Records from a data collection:
━━━━━━━━━━━━━━━━━━━━
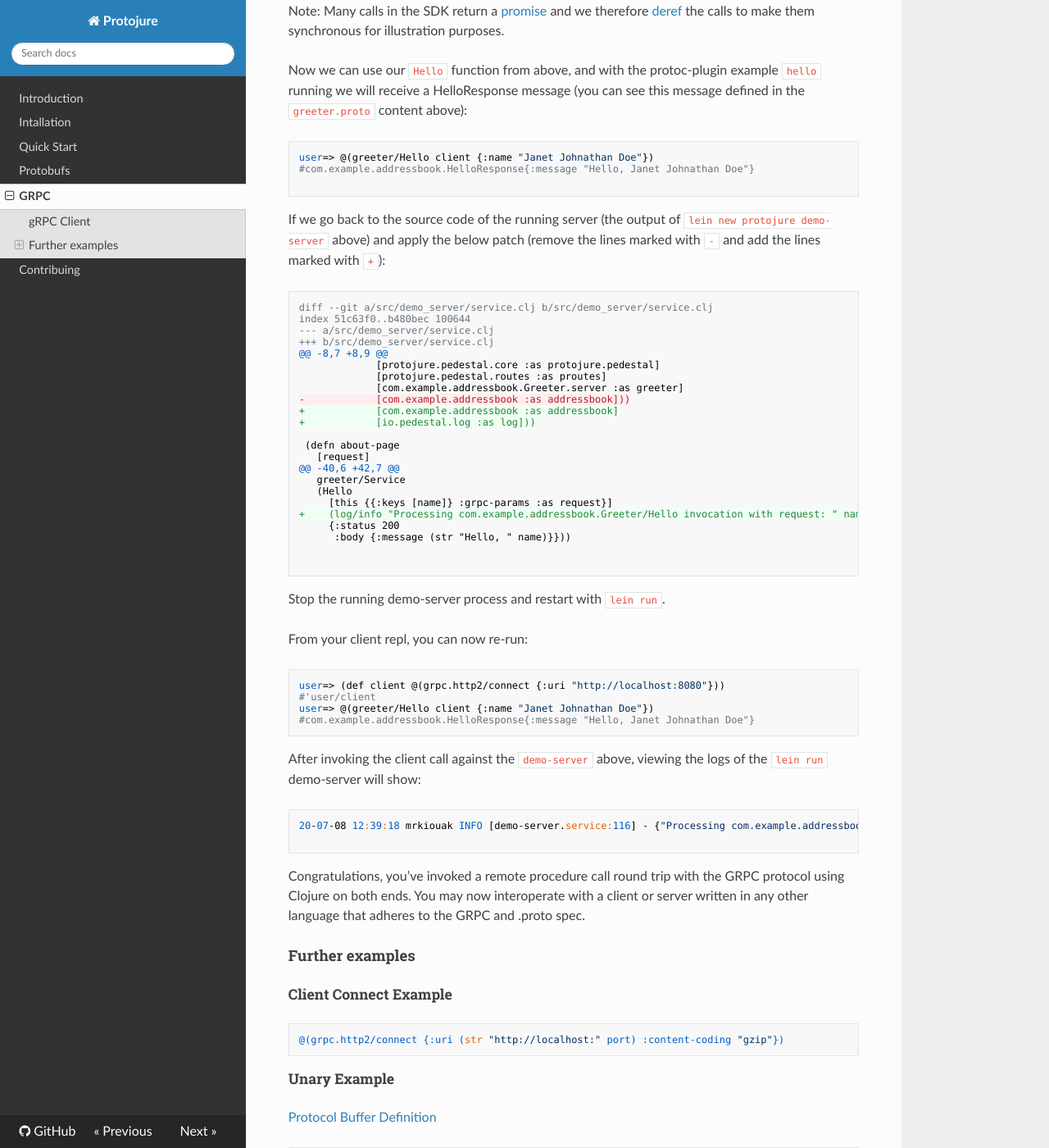
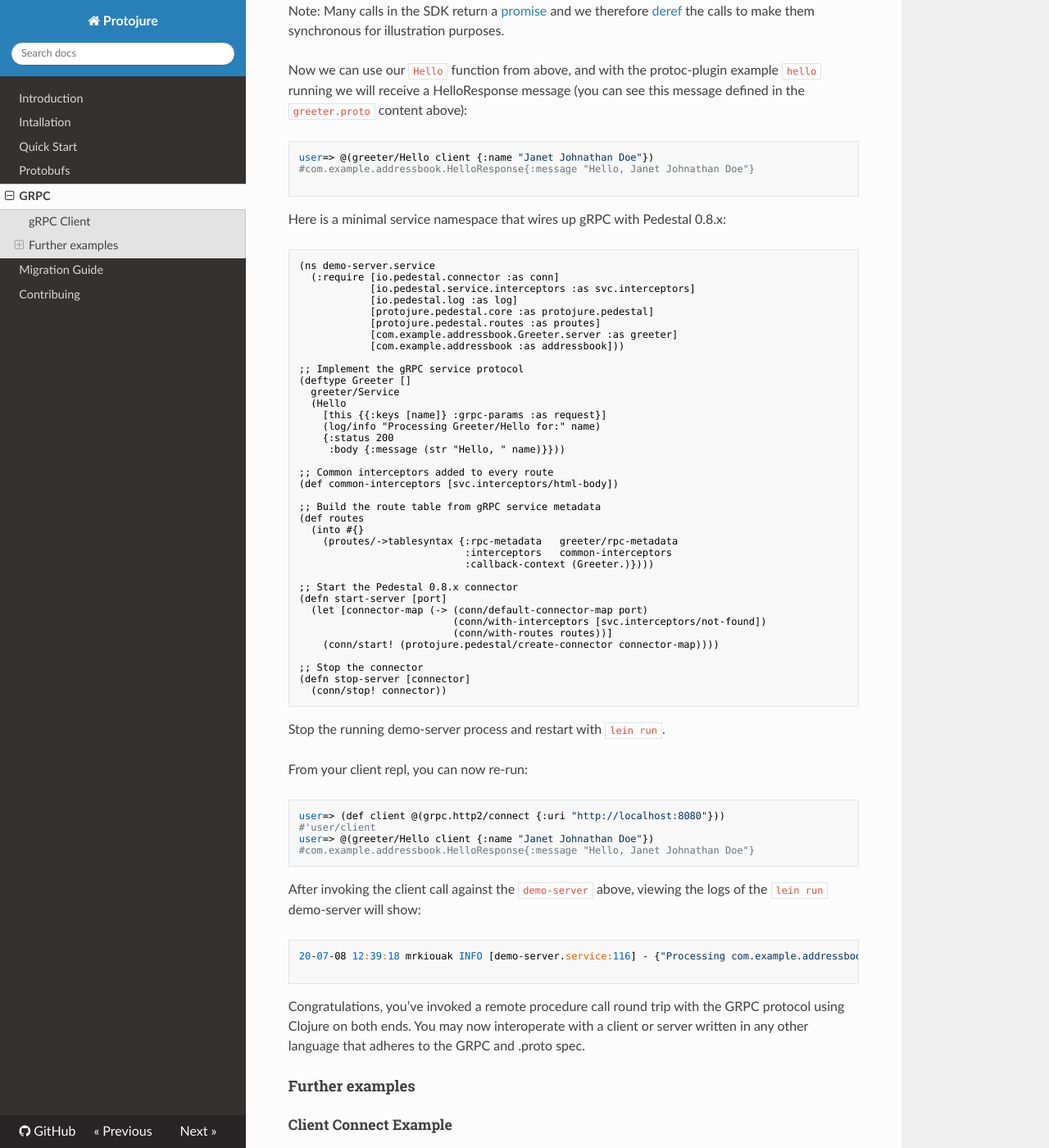
Before and after one commit to protojure/readthedocs, an MkDocs documentation site: the page built from docs/grpc.md, in a window 1280 px wide and 1400 px high, scrolled down 2709 px. Shown: the whole window at 82% size. Built offline with MkDocs 1.6.1, drawn with Linux system fonts in a browser that asks for light colours; nearby versions of some CDN libraries; some of the changed text lies outside the part shown.

Commit message:
docs: update for Pedestal 0.8.x and add migration guide
Replace the Pedestal 0.7.x service-map examples in grpc.md with
explicit Pedestal 0.8.x connector-based code showing create-connector,
conn/with-routes, and conn/start!/stop!. Add a migration-guide.md
covering all breaking changes: removed provider/config functions,
namespace renames, interceptors now required explicitly, lifecycle
API changes, and test infrastructure changes. Wire the new page into
mkdocs.yml. Fix stale cljdoc link in contributing.md.

Signed-off-by: Greg Haskins <greg@manetu.com>

````diff
--- a/docs/grpc.md
+++ b/docs/grpc.md
@@ -138,33 +138,47 @@ user=> @(greeter/Hello client {:name "Janet Johnathan Doe"})
 
 ```
 
-If we go back to the source code of the running server (the output of `lein new protojure demo-server` above) and apply the below patch (remove the lines marked
-  with `-` and add the lines marked with `+`):
+Here is a minimal service namespace that wires up gRPC with Pedestal 0.8.x:
 
-```
-diff --git a/src/demo_server/service.clj b/src/demo_server/service.clj
-index 51c63f0..b480bec 100644
---- a/src/demo_server/service.clj
-+++ b/src/demo_server/service.clj
-@@ -8,7 +8,9 @@
-             [protojure.pedestal.core :as protojure.pedestal]
-             [protojure.pedestal.routes :as proutes]
-             [com.example.addressbook.Greeter.server :as greeter]
--            [com.example.addressbook :as addressbook]))
-+            [com.example.addressbook :as addressbook]
-+            [io.pedestal.log :as log]))
+```clojure
+(ns demo-server.service
+  (:require [io.pedestal.connector :as conn]
+            [io.pedestal.service.interceptors :as svc.interceptors]
+            [io.pedestal.log :as log]
+            [protojure.pedestal.core :as protojure.pedestal]
+            [protojure.pedestal.routes :as proutes]
+            [com.example.addressbook.Greeter.server :as greeter]
+            [com.example.addressbook :as addressbook]))
 
- (defn about-page
-   [request]
-@@ -40,6 +42,7 @@
-   greeter/Service
-   (Hello
-     [this {{:keys [name]} :grpc-params :as request}]
-+    (log/info "Processing com.example.addressbook.Greeter/Hello invocation with request: " name)
-     {:status 200
-      :body {:message (str "Hello, " name)}}))
+;; Implement the gRPC service protocol
+(deftype Greeter []
+  greeter/Service
+  (Hello
+    [this {{:keys [name]} :grpc-params :as request}]
+    (log/info "Processing Greeter/Hello for:" name)
+    {:status 200
+     :body {:message (str "Hello, " name)}}))
 
+;; Common interceptors added to every route
+(def common-interceptors [svc.interceptors/html-body])
 
+;; Build the route table from gRPC service metadata
+(def routes
+  (into #{}
+    (proutes/->tablesyntax {:rpc-metadata   greeter/rpc-metadata
+                            :interceptors   common-interceptors
+                            :callback-context (Greeter.)})))
+
+;; Start the Pedestal 0.8.x connector
+(defn start-server [port]
+  (let [connector-map (-> (conn/default-connector-map port)
+                          (conn/with-interceptors [svc.interceptors/not-found])
+                          (conn/with-routes routes))]
+    (conn/start! (protojure.pedestal/create-connector connector-map))))
+
+;; Stop the connector
+(defn stop-server [connector]
+  (conn/stop! connector))
 ```
 
 Stop the running demo-server process and restart with `lein run`.
@@ -249,13 +263,21 @@ service Greeter {
      :body {:message (str "Hello, " name)}}))
 ```
 
-Include the below in the interceptors passed to
-the pedestal routes key:
+Use `proutes/->tablesyntax` to generate the Pedestal route table from gRPC service metadata,
+then pass it to `conn/with-routes` when building the connector:
 
-```
-(proutes/->tablesyntax {:rpc-metadata greeter/rpc-metadata
-                        :interceptors common-interceptors
-                        :callback-context (Greeter.)})
+```clojure
+(def routes
+  (into #{}
+    (proutes/->tablesyntax {:rpc-metadata     greeter/rpc-metadata
+                            :interceptors     common-interceptors
+                            :callback-context (Greeter.)})))
+
+(defn start-server [port]
+  (let [connector-map (-> (conn/default-connector-map port)
+                          (conn/with-interceptors [svc.interceptors/not-found])
+                          (conn/with-routes routes))]
+    (conn/start! (protojure.pedestal/create-connector connector-map))))
 ```
 
 Refer to [src/hello](https://github.com/protojure/protoc-plugin/tree/master/examples/hello/src/hello) in the hello example
--- a/mkdocs.yml
+++ b/mkdocs.yml
@@ -17,6 +17,7 @@ nav:
 - Quick Start: quick-start.md
 - Protobufs: protobufs.md
 - GRPC: grpc.md
+- Migration Guide: migration-guide.md
 - Contribuing: contributing.md
 
 markdown_extensions:
````
Also changed, not shown: docs/contributing.md (+1 -1 lines), docs/migration-guide.md (added, +304 -0 lines).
━━━━━━━━━━━━━━━━━━━━
:: WHAT YOU HAVE TO DO ::
From the records above, tally every line that contains the string "interceptors"; the reply consists of that number alone.

:: EXPECTED ANSWER ::
10